So enamored was one Davisville farmer with gambling that in 1884, he borrowed one hundred dollars to make a bet and then refused to pay it back when his horse lost the race. 35 Gambling deepened almost everyone’s fascination with baseball as well. The game provided not only an antidote to the uncertainties of modern life, but also an opportunity to bet on the uncertainties of modern life. The new rules gave people their money’s worth in more ways than one. The more ordered, rational version of the game allowed for more precise, sustained play, and thus greatly facilitated betting.

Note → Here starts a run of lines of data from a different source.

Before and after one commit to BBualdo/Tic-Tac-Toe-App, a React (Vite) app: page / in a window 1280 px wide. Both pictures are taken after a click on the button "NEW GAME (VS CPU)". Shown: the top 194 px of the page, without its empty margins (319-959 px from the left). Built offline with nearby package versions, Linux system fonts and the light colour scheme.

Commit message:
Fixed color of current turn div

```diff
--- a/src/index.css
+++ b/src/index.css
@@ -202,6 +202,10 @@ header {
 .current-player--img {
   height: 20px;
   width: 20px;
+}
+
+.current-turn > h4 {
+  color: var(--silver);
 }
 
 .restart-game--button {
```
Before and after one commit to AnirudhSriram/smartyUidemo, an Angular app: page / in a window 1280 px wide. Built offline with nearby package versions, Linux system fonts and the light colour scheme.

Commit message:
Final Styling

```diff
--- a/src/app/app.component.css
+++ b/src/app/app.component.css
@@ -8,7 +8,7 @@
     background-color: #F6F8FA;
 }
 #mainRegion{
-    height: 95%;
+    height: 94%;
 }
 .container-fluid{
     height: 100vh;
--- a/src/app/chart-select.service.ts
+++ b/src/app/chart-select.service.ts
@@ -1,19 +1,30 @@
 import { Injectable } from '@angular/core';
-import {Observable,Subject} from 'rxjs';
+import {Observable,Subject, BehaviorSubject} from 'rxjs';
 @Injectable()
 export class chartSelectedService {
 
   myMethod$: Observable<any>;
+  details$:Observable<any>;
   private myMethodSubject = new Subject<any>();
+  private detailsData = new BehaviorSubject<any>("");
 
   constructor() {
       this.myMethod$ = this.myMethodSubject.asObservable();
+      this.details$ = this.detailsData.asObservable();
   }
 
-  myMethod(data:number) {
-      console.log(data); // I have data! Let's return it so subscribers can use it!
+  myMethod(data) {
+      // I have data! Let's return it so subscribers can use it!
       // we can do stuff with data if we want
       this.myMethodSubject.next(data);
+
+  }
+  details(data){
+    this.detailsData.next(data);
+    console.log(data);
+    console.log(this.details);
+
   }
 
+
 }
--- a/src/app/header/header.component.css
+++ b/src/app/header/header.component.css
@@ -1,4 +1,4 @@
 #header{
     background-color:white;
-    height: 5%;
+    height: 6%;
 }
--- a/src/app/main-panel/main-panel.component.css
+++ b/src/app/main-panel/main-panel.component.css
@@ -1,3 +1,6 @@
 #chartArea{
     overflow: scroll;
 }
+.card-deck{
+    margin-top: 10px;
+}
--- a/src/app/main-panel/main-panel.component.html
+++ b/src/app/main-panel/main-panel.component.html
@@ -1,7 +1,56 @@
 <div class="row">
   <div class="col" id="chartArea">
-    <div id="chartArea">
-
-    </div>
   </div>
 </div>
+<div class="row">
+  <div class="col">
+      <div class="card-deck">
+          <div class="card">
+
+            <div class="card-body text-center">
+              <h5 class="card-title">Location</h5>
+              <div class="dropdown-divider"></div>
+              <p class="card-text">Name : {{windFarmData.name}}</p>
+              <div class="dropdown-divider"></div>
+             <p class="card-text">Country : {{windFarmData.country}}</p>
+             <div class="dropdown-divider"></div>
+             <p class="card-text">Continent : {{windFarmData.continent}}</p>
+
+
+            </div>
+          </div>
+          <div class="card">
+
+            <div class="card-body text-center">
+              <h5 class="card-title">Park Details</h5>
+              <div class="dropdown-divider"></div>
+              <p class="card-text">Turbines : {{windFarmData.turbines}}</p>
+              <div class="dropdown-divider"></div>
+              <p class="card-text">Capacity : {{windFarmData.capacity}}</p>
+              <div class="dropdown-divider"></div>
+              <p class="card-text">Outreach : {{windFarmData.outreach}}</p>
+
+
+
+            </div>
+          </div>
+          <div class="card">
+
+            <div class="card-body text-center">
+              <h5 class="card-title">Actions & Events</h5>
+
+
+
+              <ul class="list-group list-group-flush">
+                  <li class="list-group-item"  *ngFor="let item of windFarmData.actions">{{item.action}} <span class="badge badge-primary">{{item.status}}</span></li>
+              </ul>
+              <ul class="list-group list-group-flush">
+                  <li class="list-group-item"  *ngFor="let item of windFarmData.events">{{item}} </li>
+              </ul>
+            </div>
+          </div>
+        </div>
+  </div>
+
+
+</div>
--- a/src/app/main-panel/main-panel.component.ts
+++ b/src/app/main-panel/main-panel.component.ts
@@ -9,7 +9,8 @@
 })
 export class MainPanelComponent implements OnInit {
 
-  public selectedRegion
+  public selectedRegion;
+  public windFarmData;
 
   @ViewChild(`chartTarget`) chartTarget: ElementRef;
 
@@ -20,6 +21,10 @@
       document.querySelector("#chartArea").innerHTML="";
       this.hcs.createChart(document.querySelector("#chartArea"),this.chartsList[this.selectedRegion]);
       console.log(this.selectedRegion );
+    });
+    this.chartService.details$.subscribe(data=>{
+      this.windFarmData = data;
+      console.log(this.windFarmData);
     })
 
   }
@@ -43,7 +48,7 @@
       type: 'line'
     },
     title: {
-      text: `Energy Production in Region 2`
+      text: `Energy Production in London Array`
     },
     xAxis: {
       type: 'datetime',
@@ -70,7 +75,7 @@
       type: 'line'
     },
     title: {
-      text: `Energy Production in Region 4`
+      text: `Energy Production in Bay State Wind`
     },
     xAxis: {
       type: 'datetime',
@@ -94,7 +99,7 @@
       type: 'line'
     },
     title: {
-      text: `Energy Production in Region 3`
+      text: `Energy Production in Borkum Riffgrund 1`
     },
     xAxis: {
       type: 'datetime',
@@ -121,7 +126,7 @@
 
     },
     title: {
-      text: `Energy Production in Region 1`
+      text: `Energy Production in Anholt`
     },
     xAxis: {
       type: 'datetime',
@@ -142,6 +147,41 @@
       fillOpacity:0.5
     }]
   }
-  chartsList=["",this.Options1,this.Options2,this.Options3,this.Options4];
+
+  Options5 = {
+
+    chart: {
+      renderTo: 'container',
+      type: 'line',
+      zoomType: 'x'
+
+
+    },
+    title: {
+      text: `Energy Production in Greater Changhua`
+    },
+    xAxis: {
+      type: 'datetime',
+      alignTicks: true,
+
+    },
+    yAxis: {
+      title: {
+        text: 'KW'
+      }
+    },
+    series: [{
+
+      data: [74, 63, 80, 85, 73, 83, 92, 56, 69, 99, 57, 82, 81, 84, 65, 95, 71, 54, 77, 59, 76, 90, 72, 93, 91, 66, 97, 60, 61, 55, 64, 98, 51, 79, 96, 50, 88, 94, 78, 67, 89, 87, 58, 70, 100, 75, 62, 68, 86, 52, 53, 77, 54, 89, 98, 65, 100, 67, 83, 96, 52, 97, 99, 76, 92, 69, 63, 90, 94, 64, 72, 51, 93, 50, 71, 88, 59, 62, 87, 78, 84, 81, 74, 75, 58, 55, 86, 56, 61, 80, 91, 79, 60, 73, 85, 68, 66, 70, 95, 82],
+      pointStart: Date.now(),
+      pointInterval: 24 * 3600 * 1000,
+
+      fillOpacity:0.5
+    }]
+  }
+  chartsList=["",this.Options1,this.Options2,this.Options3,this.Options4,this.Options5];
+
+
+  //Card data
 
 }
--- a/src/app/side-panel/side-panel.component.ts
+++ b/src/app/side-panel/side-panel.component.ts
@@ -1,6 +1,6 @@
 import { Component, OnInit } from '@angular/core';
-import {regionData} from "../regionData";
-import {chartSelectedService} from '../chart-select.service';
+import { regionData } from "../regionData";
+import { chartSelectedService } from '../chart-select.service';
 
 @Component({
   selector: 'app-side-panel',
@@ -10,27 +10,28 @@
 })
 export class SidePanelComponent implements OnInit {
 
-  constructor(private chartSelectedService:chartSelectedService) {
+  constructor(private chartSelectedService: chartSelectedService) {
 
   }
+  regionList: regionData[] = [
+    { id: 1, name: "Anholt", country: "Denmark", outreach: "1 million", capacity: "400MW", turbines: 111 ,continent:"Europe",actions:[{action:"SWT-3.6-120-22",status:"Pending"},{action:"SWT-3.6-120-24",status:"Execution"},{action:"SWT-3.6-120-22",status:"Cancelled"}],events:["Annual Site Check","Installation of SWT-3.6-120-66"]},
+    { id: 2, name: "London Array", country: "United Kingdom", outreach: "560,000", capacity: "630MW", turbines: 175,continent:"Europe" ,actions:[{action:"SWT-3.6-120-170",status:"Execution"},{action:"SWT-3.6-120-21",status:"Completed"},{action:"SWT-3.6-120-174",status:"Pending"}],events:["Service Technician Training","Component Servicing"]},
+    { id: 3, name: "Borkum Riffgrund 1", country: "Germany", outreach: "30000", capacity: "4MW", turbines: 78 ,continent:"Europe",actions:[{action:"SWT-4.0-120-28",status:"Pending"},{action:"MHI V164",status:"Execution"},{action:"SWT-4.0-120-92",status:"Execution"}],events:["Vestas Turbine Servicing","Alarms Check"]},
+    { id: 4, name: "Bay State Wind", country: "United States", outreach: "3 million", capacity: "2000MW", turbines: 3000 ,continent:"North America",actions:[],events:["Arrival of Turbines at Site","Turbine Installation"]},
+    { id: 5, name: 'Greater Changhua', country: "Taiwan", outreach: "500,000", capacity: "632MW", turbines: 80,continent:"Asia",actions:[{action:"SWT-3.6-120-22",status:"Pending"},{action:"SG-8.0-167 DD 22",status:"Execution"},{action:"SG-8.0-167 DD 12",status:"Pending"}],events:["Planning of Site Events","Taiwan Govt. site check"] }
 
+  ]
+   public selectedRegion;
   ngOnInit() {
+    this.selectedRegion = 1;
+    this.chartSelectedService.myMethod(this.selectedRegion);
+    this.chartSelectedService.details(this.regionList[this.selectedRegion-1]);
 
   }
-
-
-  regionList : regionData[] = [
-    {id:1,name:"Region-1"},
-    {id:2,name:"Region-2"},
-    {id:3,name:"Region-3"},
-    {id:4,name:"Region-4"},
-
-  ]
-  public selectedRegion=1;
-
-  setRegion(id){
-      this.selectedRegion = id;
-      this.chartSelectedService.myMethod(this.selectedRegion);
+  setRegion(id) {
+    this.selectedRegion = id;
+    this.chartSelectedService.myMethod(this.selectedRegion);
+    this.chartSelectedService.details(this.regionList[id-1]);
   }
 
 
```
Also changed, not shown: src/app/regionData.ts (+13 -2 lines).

In an era of outright hostility, however, contests against mainstream whites were played with caution. “A lot of these white teams didn’t take losing very well. 14 In 1906, San Francisco experienced a devastating earthquake, which, in addition to a large toll on lives, rendered thousands of people homeless and unemployed. Though some Japanese had already migrated to other locales, the disaster drove still more to Sacramento, San Jose, and various spots in the Bay Area. Not surprisingly, the Issei baseball habit survived these moves and clubs emerged in new locales.